I WAS recently driving back from Melbourne and, in hindsight, I wish I had asked my GPS for advice.
It would have saved me 45 minutes of travel time, as I meandered along the wrong motorway for 50 kilometres.
The upside was I did get to drive through some farming country between Geelong, Vic, and Bacchus Marsh, Vic - there's no drought in that area from what I saw.
The day before, I did follow the route suggested by the GPS, and the trip took 20 minutes more than it should have.
Related reading: Blame-shifting leads to short-term fix
The point I'm trying to make is that it is fine to ask for advice, but you don't need to follow it.
Trusting your own instincts in conjunction with obtaining advice is generally a good strategy to follow.
There are professionals that provide advice, such as accountants and lawyers.
These are formal relationships where there is a fee for the service charged.
In these types of scenarios, don't assume the person on the other side of the desk knows all the answers. They may have a lot going on, and sometimes things slip by the wayside.
It is totally appropriate to ask a heap of questions, and even challenge the advice if it doesn't feel right. You may be right, or you may be wrong, but either way you will end up with the answer.
A lot of people I know look to trusted friends for advice.
Running a modern agribusiness requires a lot of moving parts.
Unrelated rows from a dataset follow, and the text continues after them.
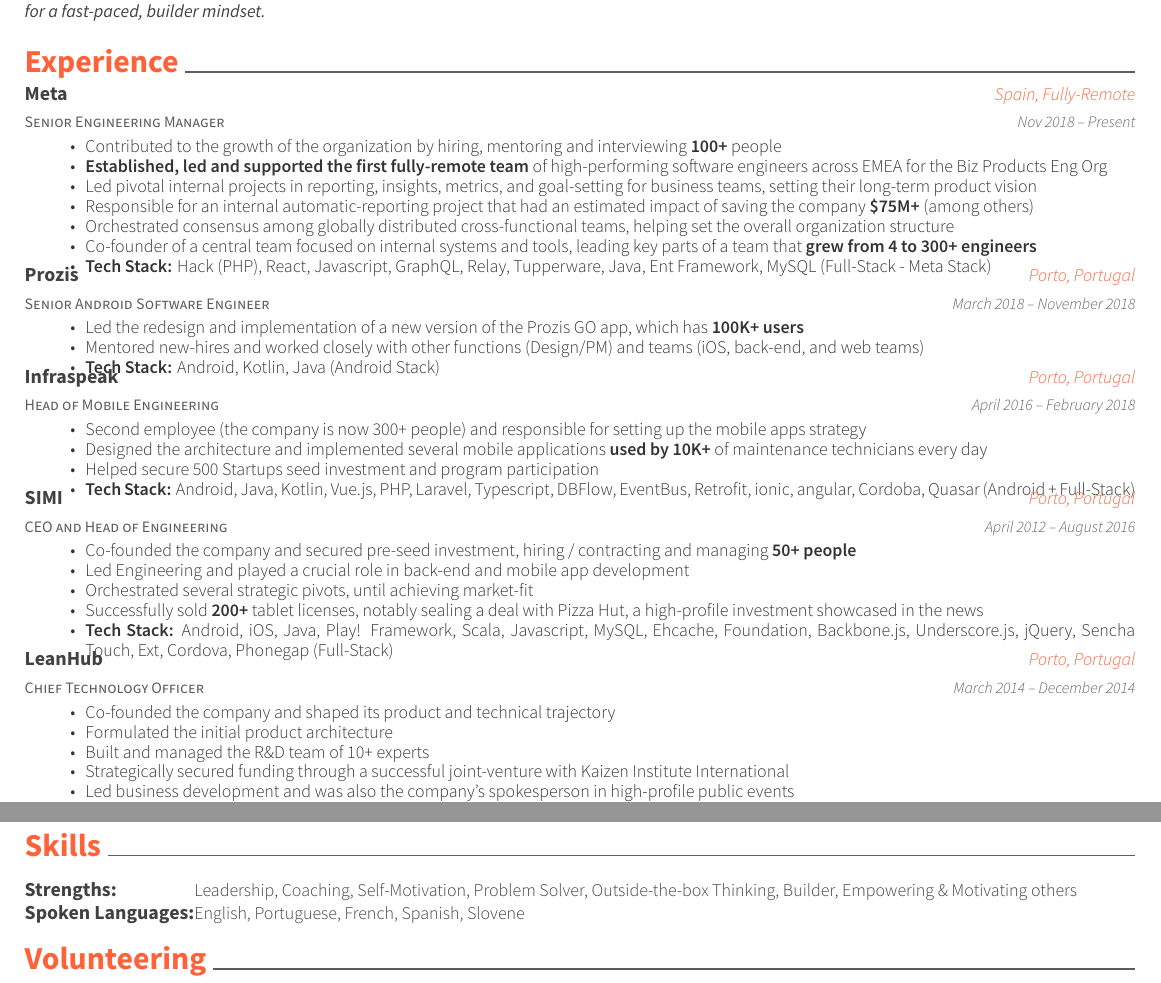
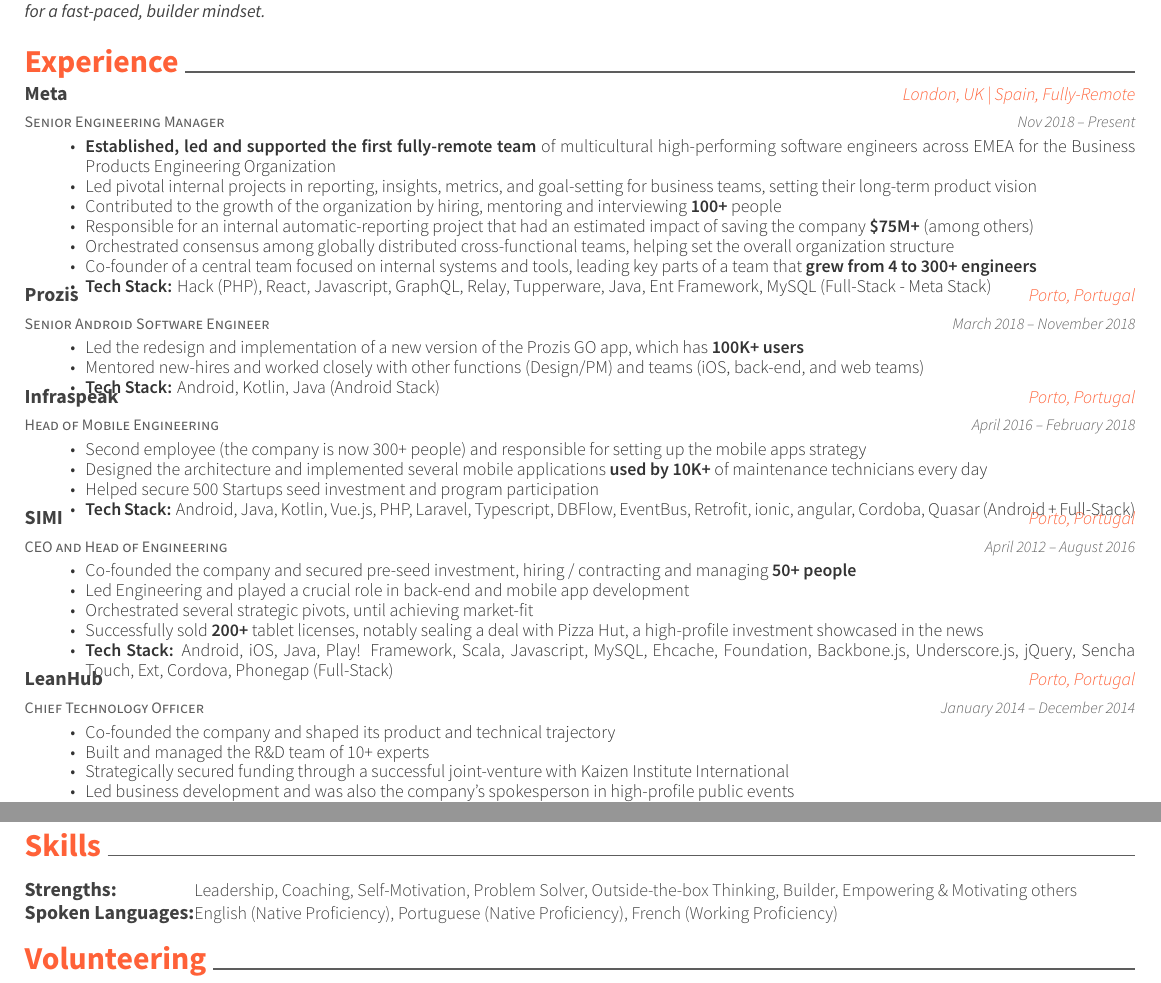
Before and after one commit to zepedropaixao/tex-resume, a LaTeX CV (resume.tex): two parts of the page, joined at a grey line, cut so that both start at the same text. Compiled offline with XeLaTeX.

Commit message:
Updated CV

```diff
--- a/resume.tex
+++ b/resume.tex
@@ -71,12 +71,12 @@
 \cventry
 	{Senior Engineering Manager}
 	{Meta}
-	{Spain, Fully-Remote}
+	{London, UK | Spain, Fully-Remote}
 	{Nov 2018 – Present}
 	{\begin{cvitems}
+		\item {\textbf{Established, led and supported the first fully-remote team} of multicultural high-performing software engineers across EMEA for the Business Products Engineering Organization}
+		\item {Led pivotal internal projects in reporting, insights, metrics, and goal-setting for business teams, setting their long-term product vision}
 		\item {Contributed to the growth of the organization by hiring, mentoring and interviewing \textbf{100+} people}
-		\item {\textbf{Established, led and supported the first fully-remote team} of high-performing software engineers across EMEA for the Biz Products Eng Org}
-		\item {Led pivotal internal projects in reporting, insights, metrics, and goal-setting for business teams, setting their long-term product vision}
 		\item {Responsible for an internal automatic-reporting project that had an estimated impact of saving the company \textbf{\$75M+} (among others)}
 		\item {Orchestrated consensus among globally distributed cross-functional teams, helping set the overall organization structure}
 		\item {Co-founder of a central team focused on internal systems and tools, leading key parts of a team that \textbf{grew from 4 to 300+ engineers}}
@@ -128,10 +128,9 @@
 	{Chief Technology Officer}
 	{LeanHub}
 	{Porto, Portugal}
-	{March 2014 – December 2014}
+	{January 2014 – December 2014}
 	{\begin{cvitems}
 		\item {Co-founded the company and shaped its product and technical trajectory}
-		\item {Formulated the initial product architecture}
 		\item {Built and managed the R\&D team of 10+ experts}
 		\item {Strategically secured funding through a successful joint-venture with Kaizen Institute International}
 		\item {Led business development and was also the company's spokesperson in high-profile public events}
@@ -178,7 +177,7 @@
 	{}
 	{\def\arraystretch{1.15}{\begin{tabular}{ l l }
 		Strengths:  & {\skill{ Leadership, Coaching, Self-Motivation, Problem Solver, Outside-the-box Thinking, Builder, Empowering \& Motivating others }} \\
-		Spoken Languages:  & {\skill{ English, Portuguese, French, Spanish, Slovene}} \\
+		Spoken Languages:  & {\skill{ English (Native Proficiency), Portuguese (Native Proficiency), French (Working Proficiency)}} \\
 		\end{tabular}}}
 	{}
 	{}
```
Also changed, not shown: resume.pdf, 2 other files.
It takes a lot of planning and effort to keep the wheels turning and the enterprise growing.
These relationships are like gold, as there is invariably mutual trust on both sides. There is also no judgement, and there is no such thing as a dumb question.
I am fortunate to have multiple people I can turn to for advice, but I have normally thought a lot about the particular subject before I enter into any conversations.
I am open to suggestions, as I am fully aware there is a lot I don't know.
Advice sought may be on a personal matter, or career advice for yourself or someone else. Even a Google search can be a place to get advice, as can social media platforms and other such places. There are multiple ways to obtain advice.
In agriculture I am seeing a lot more advice being sought and some of it may be financial and accounting advice.
Related reading:Time presents opportunity to learn
In regards to accounting, I am not talking about the annual compliance work, but more strategic advice.
Most accountants are well equipped to provide extra advice, but often don't market these extra services very well.
Running a modern agribusiness requires a lot of moving parts. It takes a lot of planning and effort to keep the wheels turning and the enterprise growing, and profitable.
Production advice is almost mandatory these days.
This includes advice from agronomists, and marketing advice for grain, wool and other commodities.
Advisory boards are another growth area for some agribusinesses. Some of these are very formal in nature, others are more ad hoc - the model is up to the individual agribusiness.
The ones I have seen in action, up close and from afar, have made a material difference to the farming operation concerned, offering another set of eyes and ears, as it were.
Access to advice is crucial as the margins get tighter in agribusiness. Those businesses that are constantly evolving and planning are in for a bright future.
- Details: bagshawagriconsulting.com.au
Start the day with all the big news in agriculture. Click here to sign up to receive our daily Stock Journal newsletter.